It had been 25 spliffs a day he elaborated, by way of context.

He was born Georgios Kyriacos Panayiotou (his father was a Greek Cypriot restaurant owner) in London in 1963. He met Andrew Ridgeley at school and the pair formed Wham! in the early 1980s.

Ridiculed by music critics for their bouncy pop music and stunts such as shoving shuttlecocks down their tight shorts to “enhance their appeal”, Wham! were nevertheless a 1980s pop phenomenon on the same scale as Duran Duran and Culture Club. Their songs such as Wake Me Up Before You Go-Go and Careless Whisper were rarely off the radio.

But Michael was more in thrall to soul music than pop novelty. He always said that the highlight of his career was standing in a vocal booth in a recording studio beside his hero, Aretha Franklin, when they teamed up to record the I Knew You Were Waiting (For Me) single in 1987.

With a spectacular multi-octave voice and ambition and talent to burn, he had already released his first solo single – the haunting but little-known, A Different Corner, in 1986, even before Wham! Officially bowed out with a final concert at London’s Wembley Stadium.

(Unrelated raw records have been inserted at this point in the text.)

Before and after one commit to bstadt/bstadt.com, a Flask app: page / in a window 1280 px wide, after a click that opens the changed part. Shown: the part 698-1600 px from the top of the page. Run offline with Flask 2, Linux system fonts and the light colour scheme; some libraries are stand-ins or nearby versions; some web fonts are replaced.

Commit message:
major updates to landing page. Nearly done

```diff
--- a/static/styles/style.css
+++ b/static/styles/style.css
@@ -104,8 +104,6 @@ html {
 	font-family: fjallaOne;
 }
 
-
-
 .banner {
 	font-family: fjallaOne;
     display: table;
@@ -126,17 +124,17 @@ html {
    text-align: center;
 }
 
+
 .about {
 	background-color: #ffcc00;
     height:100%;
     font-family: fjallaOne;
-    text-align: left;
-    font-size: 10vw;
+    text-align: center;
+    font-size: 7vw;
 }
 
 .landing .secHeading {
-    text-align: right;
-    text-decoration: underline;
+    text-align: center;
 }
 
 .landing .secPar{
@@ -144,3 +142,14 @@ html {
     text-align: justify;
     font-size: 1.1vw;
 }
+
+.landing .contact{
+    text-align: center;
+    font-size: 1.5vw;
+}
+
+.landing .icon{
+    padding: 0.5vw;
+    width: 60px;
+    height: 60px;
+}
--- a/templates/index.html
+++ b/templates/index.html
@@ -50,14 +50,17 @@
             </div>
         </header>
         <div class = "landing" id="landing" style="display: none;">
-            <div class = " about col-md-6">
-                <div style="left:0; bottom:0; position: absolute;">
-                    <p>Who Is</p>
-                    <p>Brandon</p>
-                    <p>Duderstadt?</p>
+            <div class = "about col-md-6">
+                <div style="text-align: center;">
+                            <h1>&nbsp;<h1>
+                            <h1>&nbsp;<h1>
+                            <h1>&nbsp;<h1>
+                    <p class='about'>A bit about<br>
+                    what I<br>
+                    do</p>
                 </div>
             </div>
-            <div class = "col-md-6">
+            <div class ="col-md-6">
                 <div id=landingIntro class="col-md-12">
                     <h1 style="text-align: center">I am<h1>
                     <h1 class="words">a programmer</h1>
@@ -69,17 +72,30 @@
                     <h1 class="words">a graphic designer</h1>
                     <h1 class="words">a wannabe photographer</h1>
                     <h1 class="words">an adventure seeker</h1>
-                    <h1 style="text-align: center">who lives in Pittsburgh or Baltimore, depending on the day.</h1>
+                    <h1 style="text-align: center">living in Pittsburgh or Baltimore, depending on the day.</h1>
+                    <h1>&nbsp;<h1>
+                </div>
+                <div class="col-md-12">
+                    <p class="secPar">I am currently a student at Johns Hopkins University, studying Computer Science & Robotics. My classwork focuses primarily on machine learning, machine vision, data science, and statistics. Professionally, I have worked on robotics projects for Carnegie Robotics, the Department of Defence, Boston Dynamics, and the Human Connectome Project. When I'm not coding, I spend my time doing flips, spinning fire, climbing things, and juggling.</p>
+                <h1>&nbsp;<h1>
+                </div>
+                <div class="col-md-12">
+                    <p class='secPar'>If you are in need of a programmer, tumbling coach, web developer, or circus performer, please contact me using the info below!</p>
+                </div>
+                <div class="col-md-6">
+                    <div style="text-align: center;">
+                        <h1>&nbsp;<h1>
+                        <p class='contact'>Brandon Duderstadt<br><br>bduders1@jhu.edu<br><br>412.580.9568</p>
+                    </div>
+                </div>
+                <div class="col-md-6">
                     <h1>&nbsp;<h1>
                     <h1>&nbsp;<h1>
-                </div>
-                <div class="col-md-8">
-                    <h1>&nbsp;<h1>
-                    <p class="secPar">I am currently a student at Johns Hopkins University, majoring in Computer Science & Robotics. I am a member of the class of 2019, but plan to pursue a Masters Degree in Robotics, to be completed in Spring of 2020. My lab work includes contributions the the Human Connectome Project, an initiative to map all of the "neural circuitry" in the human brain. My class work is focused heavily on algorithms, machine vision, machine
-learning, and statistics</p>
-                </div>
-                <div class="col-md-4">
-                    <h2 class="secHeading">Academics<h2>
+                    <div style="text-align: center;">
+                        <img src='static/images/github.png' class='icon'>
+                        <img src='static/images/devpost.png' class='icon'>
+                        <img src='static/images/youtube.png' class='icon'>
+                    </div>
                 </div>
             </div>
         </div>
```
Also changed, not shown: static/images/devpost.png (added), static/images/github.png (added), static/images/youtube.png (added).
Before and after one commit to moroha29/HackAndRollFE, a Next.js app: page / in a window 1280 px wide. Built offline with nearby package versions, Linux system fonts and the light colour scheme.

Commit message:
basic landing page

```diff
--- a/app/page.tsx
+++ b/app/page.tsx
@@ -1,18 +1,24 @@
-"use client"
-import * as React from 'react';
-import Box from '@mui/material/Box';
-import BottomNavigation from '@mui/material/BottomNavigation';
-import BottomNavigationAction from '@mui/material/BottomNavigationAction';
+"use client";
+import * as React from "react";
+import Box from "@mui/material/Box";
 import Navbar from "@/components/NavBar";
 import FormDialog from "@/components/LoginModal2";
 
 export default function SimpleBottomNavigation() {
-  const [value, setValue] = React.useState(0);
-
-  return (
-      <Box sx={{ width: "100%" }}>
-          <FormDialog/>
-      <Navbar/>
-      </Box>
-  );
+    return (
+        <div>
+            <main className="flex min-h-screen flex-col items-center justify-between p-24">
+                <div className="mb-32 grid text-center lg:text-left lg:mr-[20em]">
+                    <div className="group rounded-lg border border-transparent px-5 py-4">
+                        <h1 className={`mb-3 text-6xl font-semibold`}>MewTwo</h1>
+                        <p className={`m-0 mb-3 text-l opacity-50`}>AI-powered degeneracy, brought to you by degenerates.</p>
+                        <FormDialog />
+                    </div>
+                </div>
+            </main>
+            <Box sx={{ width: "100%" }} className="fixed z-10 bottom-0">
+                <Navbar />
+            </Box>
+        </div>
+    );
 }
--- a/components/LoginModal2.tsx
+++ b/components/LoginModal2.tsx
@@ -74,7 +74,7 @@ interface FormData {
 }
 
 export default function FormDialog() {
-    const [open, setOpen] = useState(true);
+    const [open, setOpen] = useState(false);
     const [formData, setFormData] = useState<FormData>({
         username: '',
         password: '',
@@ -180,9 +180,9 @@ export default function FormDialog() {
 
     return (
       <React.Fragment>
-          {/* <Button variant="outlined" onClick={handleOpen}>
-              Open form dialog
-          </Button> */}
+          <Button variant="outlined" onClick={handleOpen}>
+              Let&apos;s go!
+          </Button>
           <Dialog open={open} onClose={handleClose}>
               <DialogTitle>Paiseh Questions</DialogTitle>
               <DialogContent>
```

His debut solo album, Faith, in 1987, transformed him into a global star – the whimsy of Wham! had been replaced with masterful ballads and funk-flecked rock n’ roll.

There were struggles though.

His quality control wasn’t always the best – the Listen Without Prejudice album from 1990 performed badly with its overwrought songs and Michael Jackson-lite lyrical matter. The singer did have a chip on his shoulder about his Wham! beginnings and the level of fame he was being exposed to at this stage was inimical to his longing for some semblance of a private life.

Michael’s sexuality was an open secret within the music industry, but it wasn’t until he was arrested for engaging in a “lewd act” in a public lavatory in Beverly Hills, California, that he talked about his homosexuality.

At the London press conference in 2011, he talked at some length about the attention focused on his sex life and became solemn as he said: “Every time I’ve made a mistake in my life I felt like I was letting down young gay people because they could see the homophobic abuse being thrown at me. I’ve inadvertently caused a lot of damage to gay people.”

After his vertiginous rise to the top of the musical pile in the 1980s and 1990s, Michael became a semi-reclusive figure over the last 16 years. There has been only one studio album in that time, 2004’s underwhelming “Patience”.

Concern was expressed by the amount of drug offences he was racking up (mostly, marijuana related). In 2010 he was given a custodial prison sentence and a five-year driving ban after admitting driving under the influence of drugs having crashed his car into a shop window late at night near his Hampstead home.

The singer talked openly about how traumatised he was by his first proper relationship with a Brazilian designer, Anselmo Feleppa. The two had fell in love in 1991 but six months later Feleppa discovered he was HIV positive and died two years later from a brain haemorrhage.

Michael, who had carried out the relationship in secret, was rocked to his very core by Feleppa’s death and later wrote the touching, Jesus to a Child, about his lover.

A colossal talent beset by private demons, the tragedy about his early passing is that in latter years George Michael was reaching new creative heights as a performer. His last tour – the Symphonica series of shows,which saw him doing orchestral rearrangements of his songs – was one of the best music shows of the last five years with his vocals being supple, emotive and wistful.

He sounded effortless and free.

The best way to remember him.